THEN the Lord will guide you continually,
and satisfy your needs in parched places,
and make your bones strong;
AND THEN you shall be like a watered garden,
like a spring of water, whose waters never fail.
The prophet Isaiah is very clear about what a holy fast looks like — it’s all about action, not about having others admire our performance of self-denial. It’s about living — and being — in a new way. Was Jesus suffering in the wilderness those 40 days and nights? Maybe. Scripture tells us that he was tempted — he wrestled with hard ideas like earthly power, ego, control over his future, obedience to the life he was choosing. But did he give up chocolate — or more likely in his Ancient Near East context, dates, olive oil, or wine? I don’t think self-denial was the focal point of Jesus’ experience in the wilderness, even though the gospels said that he fasted. Jesus was working during that time. Jesus was preparing himself for his own earthly ministry in the wilderness, and Lent is the time we prepare for our own earthly ministry — what comes next for us after Easter.

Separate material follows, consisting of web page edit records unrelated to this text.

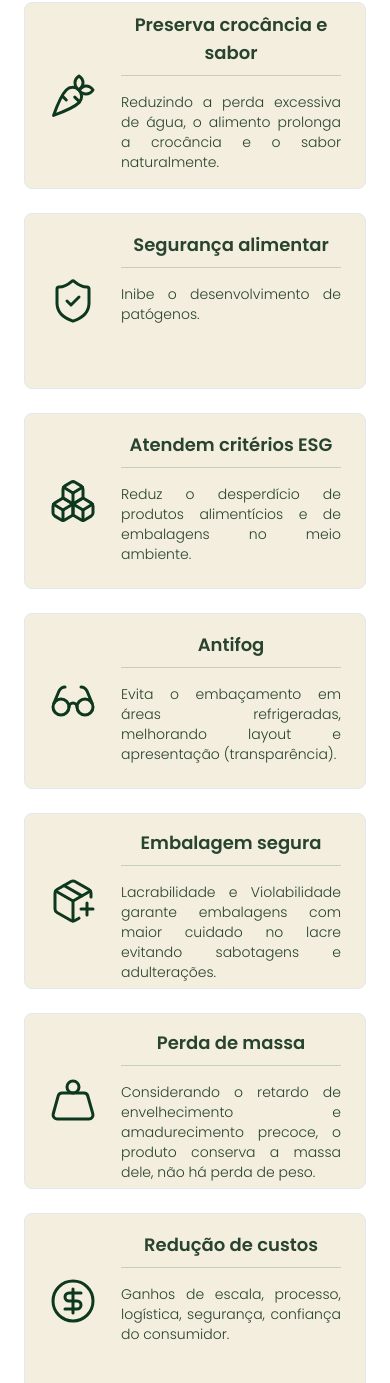
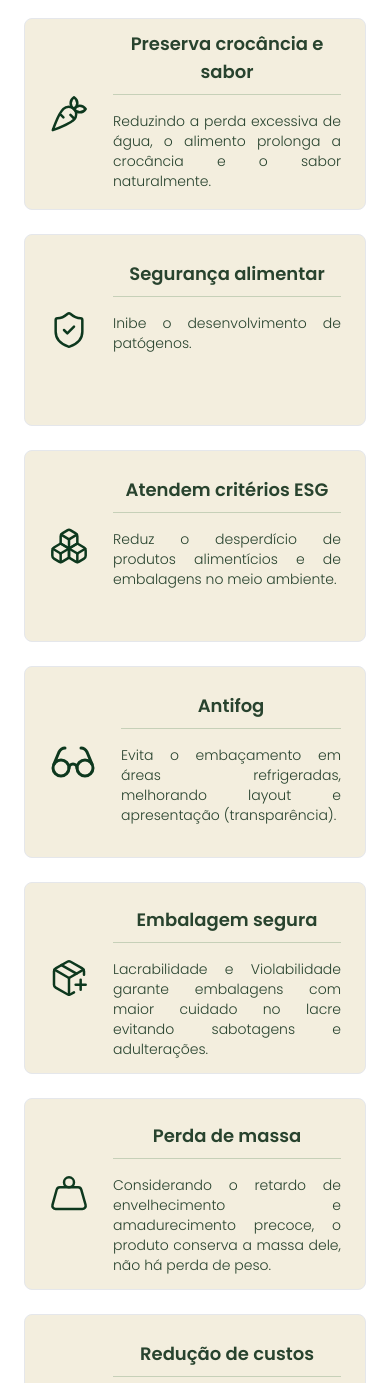
Before and after one commit to Giliarney/embalagens, a website: page index.html in a window 390 px wide. Shown: the part 1911-3294 px from the top of the page. Drawn offline with nearby package versions, Linux system fonts and the light colour scheme; files that its build step writes are made by us from their sources.

Commit message:
Update index.html

```diff
--- a/index.html
+++ b/index.html
@@ -152,8 +152,8 @@
 
                 <div class="text-sm md:text-lg flex p-6">
                     <ul class="text-[#28432E] flex flex-col gap-6 items-center justify-center lg:grid lg:grid-cols-2 2xl:flex 2xl:flex-row 2xl:flex-wrap text-justify">
-                        <li class="gap-6 bg-[#F3EEDE] px-6 rounded-lg min-h-44 lg:h-64 w-full 2xl:w-[460px] border flex items-center opacity-0 translate-y-10 transition-all duration-700 scroll-reveal">
-                            <img class="w-14 md:w-32 flex items-center" src="./assets/heart-pulse.svg" alt="">
+                        <li class="gap-6 bg-[#F3EEDE] px-6 rounded-lg min-h-48 lg:h-64 w-full 2xl:w-[460px] border flex items-center opacity-0 translate-y-10 transition-all duration-700 scroll-reveal">
+                            <img class="w-10 md:w-32 flex items-center" src="./assets/heart-pulse.svg" alt="">
 
                             <div class="w-full h-full gap-4 flex flex-col items-center justify-center">
                                 <span class="w-full border-b border-[#3973453e] py-2 text-lg font-semibold lg:text-2xl text-center">Aumento da vida útil</span>
@@ -165,8 +165,8 @@
                             </div>
                         </li>
 
-                        <li class="gap-6 bg-[#F3EEDE] px-6 rounded-lg min-h-44 lg:h-64 w-full 2xl:w-[460px] border flex items-center opacity-0 translate-y-10 transition-all duration-700 scroll-reveal">
-                            <img class="w-14 md:w-32 " src="./assets/carrot.svg" alt="">
+                        <li class="gap-6 bg-[#F3EEDE] px-6 rounded-lg min-h-48 lg:h-64 w-full 2xl:w-[460px] border flex items-center opacity-0 translate-y-10 transition-all duration-700 scroll-reveal">
+                            <img class="w-10 md:w-32 " src="./assets/carrot.svg" alt="">
 
                             <div class="w-full h-full gap-4 flex flex-col items-center justify-center">
                                 <span class="w-full border-b border-[#3973453e] py-2 font-semibold text-lg lg:text-2xl text-center">Preserva crocância e sabor</span>
@@ -177,9 +177,9 @@
                             </div>
                         </li>
 
-                        <li class="gap-6 bg-[#F3EEDE] px-6 rounded-lg min-h-44 lg:h-64 w-full 2xl:w-[460px] border flex items-center opacity-0 translate-y-10 transition-all duration-700 scroll-reveal">
+                        <li class="gap-6 bg-[#F3EEDE] px-6 rounded-lg min-h-48 lg:h-64 w-full 2xl:w-[460px] border flex items-center opacity-0 translate-y-10 transition-all duration-700 scroll-reveal">
 
-                            <img class="w-14 md:w-32 " src="./assets/shield-check.svg" alt="">
+                            <img class="w-10 md:w-32 " src="./assets/shield-check.svg" alt="">
 
                             <div class="w-full h-full gap-4 flex flex-col items-center justify-center">
                                 <span class="w-full border-b border-[#3973453e] py-2 font-semibold text-lg lg:text-2xl text-center">
@@ -191,9 +191,9 @@
                             </div>
                         </li>
 
-                        <li class="gap-6 bg-[#F3EEDE] px-6 rounded-lg min-h-44 lg:h-64 w-full 2xl:w-[460px] border flex items-center opacity-0 translate-y-10 transition-all duration-700 scroll-reveal">
+                        <li class="gap-6 bg-[#F3EEDE] px-6 rounded-lg min-h-48 lg:h-64 w-full 2xl:w-[460px] border flex items-center opacity-0 translate-y-10 transition-all duration-700 scroll-reveal">
 
-                            <img class="w-14 md:w-32 " src="./assets/boxes.svg" alt="">
+                            <img class="w-10 md:w-32 " src="./assets/boxes.svg" alt="">
 
                             <div class="w-full h-full gap-4 flex flex-col items-center justify-center">
                                 <span class="w-full border-b border-[#3973453e] py-2 font-semibold text-lg lg:text-2xl text-center">Atendem critérios ESG</span>
@@ -204,7 +204,7 @@
                             </div>
                         </li>
 
-                        <li class="gap-6 bg-[#F3EEDE] px-6 rounded-lg min-h-44 lg:h-64 w-full 2xl:w-[460px] border flex items-center opacity-0 translate-y-10 transition-all duration-700 scroll-reveal">
+                        <li class="gap-6 bg-[#F3EEDE] px-6 rounded-lg min-h-48 lg:h-64 w-full 2xl:w-[460px] border flex items-center opacity-0 translate-y-10 transition-all duration-700 scroll-reveal">
                             <img class="w-14 md:w-32 " src="./assets/glasses.svg" alt="">
 
                             <div class="w-full h-full gap-4 flex flex-col items-center justify-center">
@@ -216,8 +216,8 @@
                             </div>
                         </li>
 
-                        <li class="gap-6 bg-[#F3EEDE] px-6 rounded-lg min-h-44 lg:h-64 w-full 2xl:w-[460px] border flex items-center opacity-0 translate-y-10 transition-all duration-700 scroll-reveal">
-                            <img class="w-14 md:w-32 " src="./assets/package-plus.svg" alt="">
+                        <li class="gap-6 bg-[#F3EEDE] px-6 rounded-lg min-h-48 lg:h-64 w-full 2xl:w-[460px] border flex items-center opacity-0 translate-y-10 transition-all duration-700 scroll-reveal">
+                            <img class="w-10 md:w-32 " src="./assets/package-plus.svg" alt="">
 
                             <div class="w-full h-full gap-4 flex flex-col items-center justify-center">
                                 <span class="w-full border-b border-[#3973453e] py-2 font-semibold text-lg lg:text-2xl text-center">Embalagem segura</span>
@@ -228,8 +228,8 @@
                             </div>
                         </li>
 
-                        <li class="gap-6 bg-[#F3EEDE] px-6 rounded-lg min-h-44 lg:h-64 w-full 2xl:w-[460px] border flex items-center opacity-0 translate-y-10 transition-all duration-700 scroll-reveal">
-                            <img class="w-14 md:w-32 " src="./assets/weight.svg" alt="">
+                        <li class="gap-6 bg-[#F3EEDE] px-6 rounded-lg min-h-48 lg:h-64 w-full 2xl:w-[460px] border flex items-center opacity-0 translate-y-10 transition-all duration-700 scroll-reveal">
+                            <img class="w-10 md:w-32 " src="./assets/weight.svg" alt="">
 
                             <div class="w-full h-full gap-4 flex flex-col items-center justify-center">
                                 <span class="w-full border-b border-[#3973453e] py-2 font-semibold text-lg lg:text-2xl text-center">Perda de massa</span>
@@ -241,8 +241,8 @@
                             </div>
                         </li>
 
-                        <li class="gap-6 bg-[#F3EEDE] px-6 rounded-lg min-h-44 lg:h-64 w-full 2xl:w-[460px] border flex items-center justify-center opacity-0 translate-y-10 transition-all duration-700 scroll-reveal">
-                            <img class="w-14 md:w-32 " src="./assets/circle-dollar-sign.svg" alt="">
+                        <li class="gap-6 bg-[#F3EEDE] px-6 rounded-lg min-h-48 lg:h-64 w-full 2xl:w-[460px] border flex items-center justify-center opacity-0 translate-y-10 transition-all duration-700 scroll-reveal">
+                            <img class="w-10 md:w-32 " src="./assets/circle-dollar-sign.svg" alt="">
 
                             <div class="w-full h-full gap-4 flex flex-col items-center justify-center">
                                 <span class="w-full border-b border-[#3973453e] text-center py-2 font-semibold text-lg lg:text-2xl">Redução de custos</span>
```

So how do we use Lent as a time to focus and prepare for our earthly ministry, like Jesus and ancient Christians did? Do we do this by “giving up” chocolate or coffee? Maybe. But not because chocolate or coffee are innately bad or sinful, or because they are pleasures we need to put aside while we “suffer” like we might imagine Jesus did. We don’t need to give up desserts or sweets or wine because they are bad or because God doesn’t want us to enjoy ourselves — but we could give up anything that gets in the way of who we want to be as Christians. We can give up things — or adopt disciplines — that help us focus on our commitment to live as disciples of Jesus, and to prepare for the earthly ministry we want to engage.
How to Fast

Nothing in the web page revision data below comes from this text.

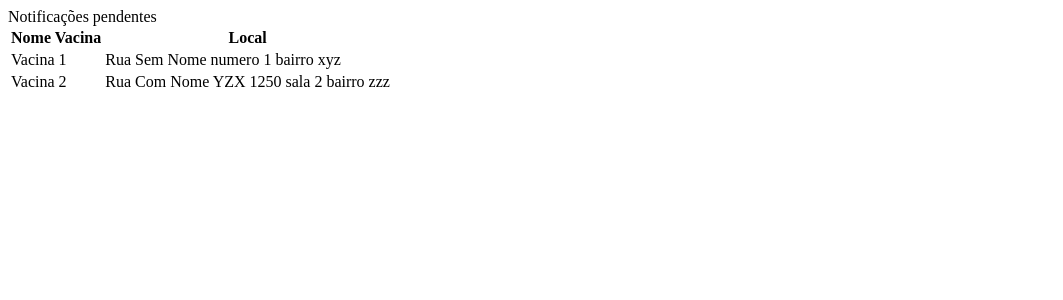
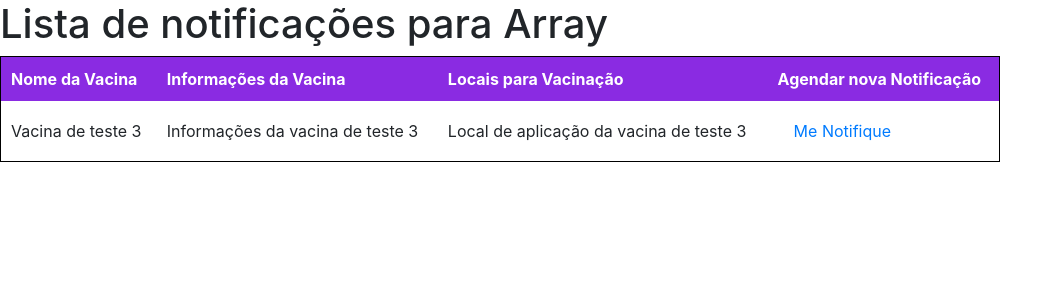
Before and after one commit to MauroFBrito/PI-2aEntrega, a PHP site: page /notificacoes.php in a window 1280 px wide. Shown: the top 300 px of the page, without its empty margins (0-1063 px from the left). Run offline with PHP 8.4, Linux system fonts and the light colour scheme; a user stored in the database is signed in; data comes from the database, SQL or seed files in the repository.

Commit message:
Add files via upload

```diff
--- a/Codigo/index.html
+++ b/Codigo/index.html
@@ -29,7 +29,7 @@
             </li>
             <li class="nav-item">
                 <!-- <button type="button" class="btn-primary" data-toggle="modal" data-target="#modalExemplo"> -->
-                <a class="nav-link" href="#modalExemplo" data-toggle="modal">Login</a>
+                <a class="nav-link" href="#modalLogin" data-toggle="modal">Login</a>
 
                 <!-- </button> -->
             </li>
@@ -37,7 +37,7 @@
 
 
     <!-- MODAL para Login -->
-    <div class="modal fade" id="modalExemplo" tabindex="-1" role="dialog" aria-labelledby="tituloModal" aria-hidden="true">
+    <div class="modal fade" id="modalLogin" tabindex="-1" role="dialog" aria-labelledby="tituloModal" aria-hidden="true">
         <div class="modal-dialog" role="document">
             <div class="modal-content">
                 <div class="modal-header">
--- /dev/null
+++ b/Codigo/notificacoes.css
@@ -0,0 +1,15 @@
+table {
+    width: 1000px;
+    border-collapse: collapse;
+    border: 1px solid #000;
+}
+
+th, td {
+    text-align: left;
+    padding: 10px;
+}
+
+th {
+    background-color: blueviolet;
+    color: #fff;
+}
--- a/Codigo/notificacoes.php
+++ b/Codigo/notificacoes.php
@@ -1,32 +1,92 @@
+<?php
+session_start();
+
+if (!isset($_SESSION["usuario"])){
+    header("Location: index.html");
+    exit();
+}
+?>
+
 <!DOCTYPE html>
 <html lang="pt-br">
 <head>
     <meta charset="UTF-8">
     <meta name="viewport" content="width=device-width, initial-scale=1.0">
+
+    <!-- Bootstrap CSS -->
+    <link rel="stylesheet" href="https://stackpath.bootstrapcdn.com/bootstrap/4.1.3/css/bootstrap.min.css" integrity="sha384-MCw98/SFnGE8fJT3GXwEOngsV7Zt27NXFoaoApmYm81iuXoPkFOJwJ8ERdknLPMO" crossorigin="anonymous">
+    <link rel="stylesheet" href="notificacoes.css">
+
     <title>Document</title>
 </head>
 <body>
-    <table>
-        <thead> Notificações pendentes
-        </thead>
-        <tr>
-            <th>Nome Vacina</th>
-            <th>Local</th>
-        </tr>
-        <tbody>
-            <tr>
-                <td>Vacina 1</td>
-                <td>Rua Sem Nome numero 1 bairro xyz</td>
-            </tr>
-            <tr>
-                <td>Vacina 2</td>
-                <td>Rua Com Nome YZX 1250 sala 2 bairro zzz</td>
-            </tr>
 
-        </tbody>
+    <?php
+
+    $db = new PDO('mysql:host=localhost;dbname=meu_banco;charset=utf8', 'root', '123*Mudar');
+    $consulta = $db->query('SELECT * FROM notificacoes');
+    $notificacoes = $consulta->fetchAll();
+
+    echo '<h1> Lista de notificações para ';
+    echo $_SESSION["usuario"];
+    echo '</h1>';
+
+    echo '<table>';
+
+        echo '<tr>';
+            echo '<th>Nome da Vacina</th>';
+            echo '<th>Informações da Vacina</th>';
+            echo '<th>Locais para Vacinação</th>';
+            echo '<th>Agendar nova Notificação</th>';
+        echo '</tr>';
+
+        echo '<tbody>';
+
+            foreach ($notificacoes as $not) {
+                if ($not['usuario']==$_SESSION['id']){
+                    echo '<tr>';
+                        echo '<td>';
+                        echo $not['nome_vacina'];
+                        echo '</td>';
+                        echo '<td>';
+                        echo $not['info_vacina'];
+                        echo '</td>';
+                        echo '<td>';
+                        echo $not['local_vacina'];
+                        echo '</td>';
+
+                        echo '<td> <a class="nav-link" href="#modalMeNotifique" data-toggle="modal">Me Notifique</a> </td>';
+                    echo'</tr>';
+                }
+            }
+        echo'</tbody>';
+    echo '</table>';
+?>
+
+    <!-- MODAL para Agendamento -->
+    <div class="modal fade" id="modalMeNotifique" tabindex="-1" role="dialog" aria-labelledby="tituloModal" aria-hidden="true">
+        <div class="modal-dialog" role="document">
+            <div class="modal-content">
+                <div class="modal-header">
+                    <h5 class="modal-title" id="tituloModal">
+                        Notificaçao Agendada !
+                    </h5>
+                    <button type="button" class="close" data-dismiss="modal" aria-label="Fechar">
+                        <span aria-hidden="true">&times;</span>
+                    </button>
+                </div>
+
+            </div>
+        </div>
+    </div>
+
+
+    <script src="https://code.jquery.com/jquery-3.3.1.slim.min.js" integrity="sha384-q8i/X+965DzO0rT7abK41JStQIAqVgRVzpbzo5smXKp4YfRvH+8abtTE1Pi6jizo" crossorigin="anonymous"></script>
+    <script src="https://cdnjs.cloudflare.com/ajax/libs/popper.js/1.14.3/umd/popper.min.js" integrity="sha384-ZMP7rVo3mIykV+2+9J3UJ46jBk0WLaUAdn689aCwoqbBJiSnjAK/l8WvCWPIPm49" crossorigin="anonymous"></script>
+    <script src="https://stackpath.bootstrapcdn.com/bootstrap/4.1.3/js/bootstrap.min.js" integrity="sha384-ChfqqxuZUCnJSK3+MXmPNIyE6ZbWh2IMqE241rYiqJxyMiZ6OW/JmZQ5stwEULTy" crossorigin="anonymous"></script>
 
 
 
-    </table>
+
 </body>
 </html>
```
Also changed, not shown: Codigo/dashboard.php (+15 -52 lines).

Jesus tells us how to fast in our reading today — not by suffering and disfiguring our faces so that other people can tell we’ve given up chocolate, or wine, or cake, but by focusing our attention on God, because God knows our best selves and will help us get there if we pay attention, and remove any distractions from our environment.

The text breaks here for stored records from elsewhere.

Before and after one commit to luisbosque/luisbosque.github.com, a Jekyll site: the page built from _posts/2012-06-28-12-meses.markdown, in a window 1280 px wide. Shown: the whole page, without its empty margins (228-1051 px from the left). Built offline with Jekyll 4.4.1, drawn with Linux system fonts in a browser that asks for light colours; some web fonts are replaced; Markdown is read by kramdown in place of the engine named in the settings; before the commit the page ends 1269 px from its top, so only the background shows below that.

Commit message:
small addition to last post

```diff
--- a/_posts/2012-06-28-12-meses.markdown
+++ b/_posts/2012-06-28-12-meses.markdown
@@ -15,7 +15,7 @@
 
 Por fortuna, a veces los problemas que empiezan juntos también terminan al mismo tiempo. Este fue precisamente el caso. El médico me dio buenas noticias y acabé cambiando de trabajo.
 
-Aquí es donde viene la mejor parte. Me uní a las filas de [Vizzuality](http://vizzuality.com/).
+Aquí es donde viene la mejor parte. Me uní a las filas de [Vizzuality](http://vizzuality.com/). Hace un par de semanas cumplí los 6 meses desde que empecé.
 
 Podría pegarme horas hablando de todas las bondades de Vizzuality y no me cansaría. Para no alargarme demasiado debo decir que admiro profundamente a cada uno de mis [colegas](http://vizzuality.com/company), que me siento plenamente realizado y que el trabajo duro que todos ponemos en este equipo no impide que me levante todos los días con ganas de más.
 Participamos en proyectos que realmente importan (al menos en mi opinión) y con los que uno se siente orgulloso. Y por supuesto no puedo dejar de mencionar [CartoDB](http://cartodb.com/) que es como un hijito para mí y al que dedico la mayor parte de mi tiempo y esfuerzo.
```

When I think of Lent, I think of one of my favorite Easter hymns, Now the Green Blade Riseth, written by John McCleod Campbell Crum in England in 1926 while Crum was a canon at Canterbury Cathedral in England. The imagery of Jesus’ resurrection in the hymn is drawn directly from John 12:23, here in the King James translation Crum used:
And Jesus answered them, saying, the hour is come, that the Son of man should be glorified.
Verily, verily, I say unto you, except a corn of wheat fall into the ground and die, it abideth alone: but if it die, it bringeth forth much fruit.
What does a grain of wheat lying in the cold, dark ground do? It doesn’t hibernate. It’s not dormant. It’s not denying itself the nutrients it needs to become wheat. Instead, it is nourishing itself. It is preparing for its next stage. It is taking on water and nutrients from the soil, and sprouting and greening in its seed sheath:
Now the green blade riseth, from the buried grain
Wheat that in dark earth many days has lain;
Love lives again, that with the dead has been:
Love is come again like wheat that springeth green.
Yes, we contemplate our mortality during Lent, but mortality itself is about life, and hope, celebration, preparation, and holy light — not a time of sackcloth and ashes, wearing suffering faces so that others can tell by looking at us that we’ve given up dessert. If we were not mortal, we would not be alive. If we were not mortal we wouldn’t be able to use Lent to prepare for our earthly ministry, taking on water and nutrients, growing with our preparation like the wheat in its sheath.
As we contemplate our mortality during Lent, we necessarily contemplate and celebrate life itself, preparing for our earthly ministry. We remember this big purpose of Lent with a cross on our foreheads in ashes, which have long used as natural fertilizer for plant growth. As we pray before the imposition of the ashes for self-denial during Lent, let’s deny ourselves the vanity of showing others how we suffer in our self-denial, reaching out in stead to relieve the suffering of others. The cross of ashes reminds us that God is with us, nourishing and guiding us, as we walk and work through these forty days. God has work for us to do! Amen